Exercise goal:
What lines below hold the string "theta"? Copy them all.

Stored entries
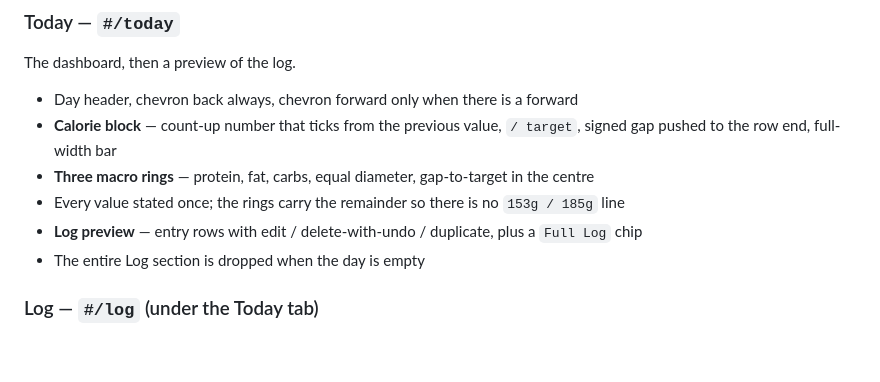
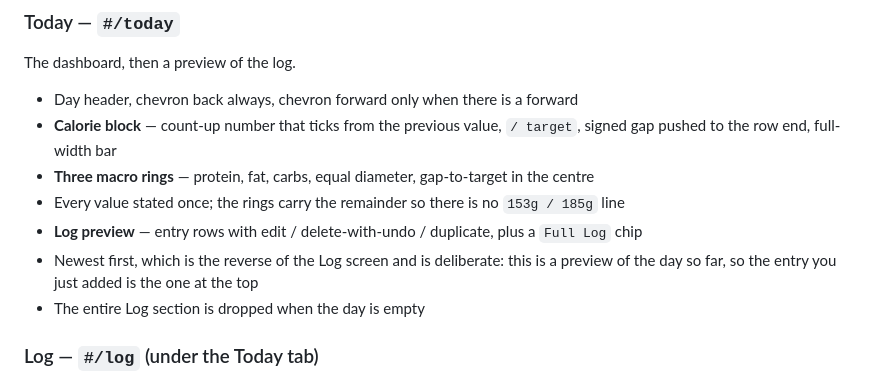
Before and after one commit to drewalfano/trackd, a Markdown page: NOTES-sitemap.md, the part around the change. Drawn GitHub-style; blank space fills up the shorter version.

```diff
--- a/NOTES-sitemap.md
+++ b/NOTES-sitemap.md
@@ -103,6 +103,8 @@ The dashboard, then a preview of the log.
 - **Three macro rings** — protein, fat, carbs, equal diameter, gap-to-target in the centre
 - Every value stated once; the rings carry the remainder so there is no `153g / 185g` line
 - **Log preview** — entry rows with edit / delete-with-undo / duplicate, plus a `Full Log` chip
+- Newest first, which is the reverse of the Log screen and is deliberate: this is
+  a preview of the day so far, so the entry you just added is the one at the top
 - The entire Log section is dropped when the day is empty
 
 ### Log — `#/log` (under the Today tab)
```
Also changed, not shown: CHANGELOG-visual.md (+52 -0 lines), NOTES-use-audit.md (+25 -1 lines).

* * *

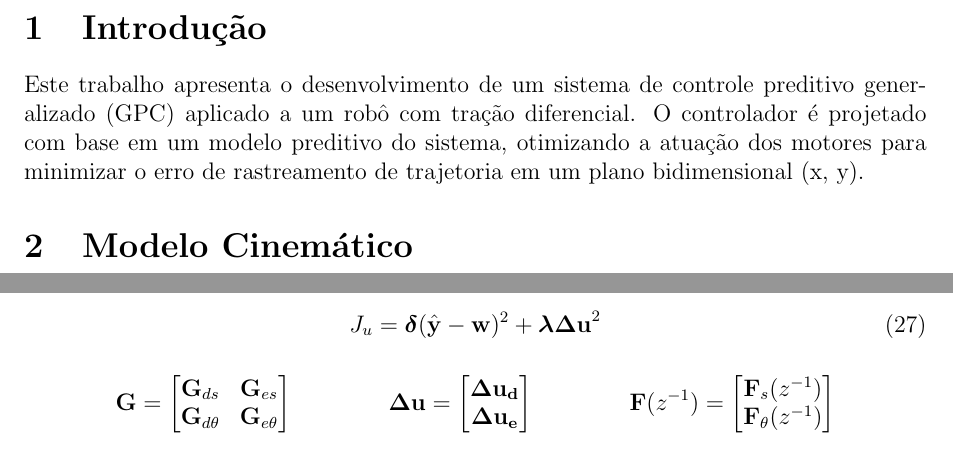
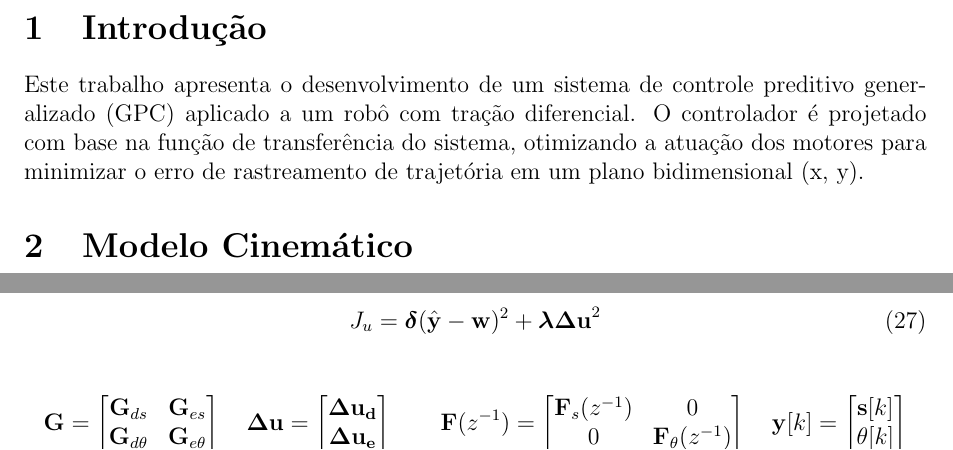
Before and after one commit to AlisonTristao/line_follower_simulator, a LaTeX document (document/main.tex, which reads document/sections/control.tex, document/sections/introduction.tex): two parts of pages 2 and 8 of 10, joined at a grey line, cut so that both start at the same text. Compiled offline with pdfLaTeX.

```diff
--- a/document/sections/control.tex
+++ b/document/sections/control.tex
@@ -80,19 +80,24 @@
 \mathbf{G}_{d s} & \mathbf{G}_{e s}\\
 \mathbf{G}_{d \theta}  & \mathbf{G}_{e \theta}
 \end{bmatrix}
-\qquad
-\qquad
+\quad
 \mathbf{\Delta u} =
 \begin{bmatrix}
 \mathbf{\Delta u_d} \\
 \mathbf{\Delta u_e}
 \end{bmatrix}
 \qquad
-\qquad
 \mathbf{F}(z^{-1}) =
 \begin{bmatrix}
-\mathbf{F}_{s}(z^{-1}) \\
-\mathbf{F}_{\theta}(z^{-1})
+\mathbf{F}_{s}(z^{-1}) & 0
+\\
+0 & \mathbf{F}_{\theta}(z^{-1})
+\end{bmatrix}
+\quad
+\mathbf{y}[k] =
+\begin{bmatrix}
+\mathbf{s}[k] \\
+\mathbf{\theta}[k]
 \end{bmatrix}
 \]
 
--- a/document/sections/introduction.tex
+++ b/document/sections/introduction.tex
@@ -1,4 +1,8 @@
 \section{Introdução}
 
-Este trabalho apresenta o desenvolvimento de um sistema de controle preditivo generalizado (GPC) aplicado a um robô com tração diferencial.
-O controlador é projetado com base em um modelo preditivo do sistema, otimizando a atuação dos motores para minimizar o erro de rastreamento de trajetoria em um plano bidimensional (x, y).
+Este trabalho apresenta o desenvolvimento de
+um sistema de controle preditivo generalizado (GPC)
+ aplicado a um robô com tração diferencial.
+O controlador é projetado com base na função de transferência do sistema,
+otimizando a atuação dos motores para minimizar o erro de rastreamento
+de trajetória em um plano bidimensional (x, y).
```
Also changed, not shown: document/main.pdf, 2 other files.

Response to this exercise:
 \mathbf{G}_{d \theta}  & \mathbf{G}_{e \theta}
-\mathbf{F}_{\theta}(z^{-1})
+0 & \mathbf{F}_{\theta}(z^{-1})
+\mathbf{\theta}[k]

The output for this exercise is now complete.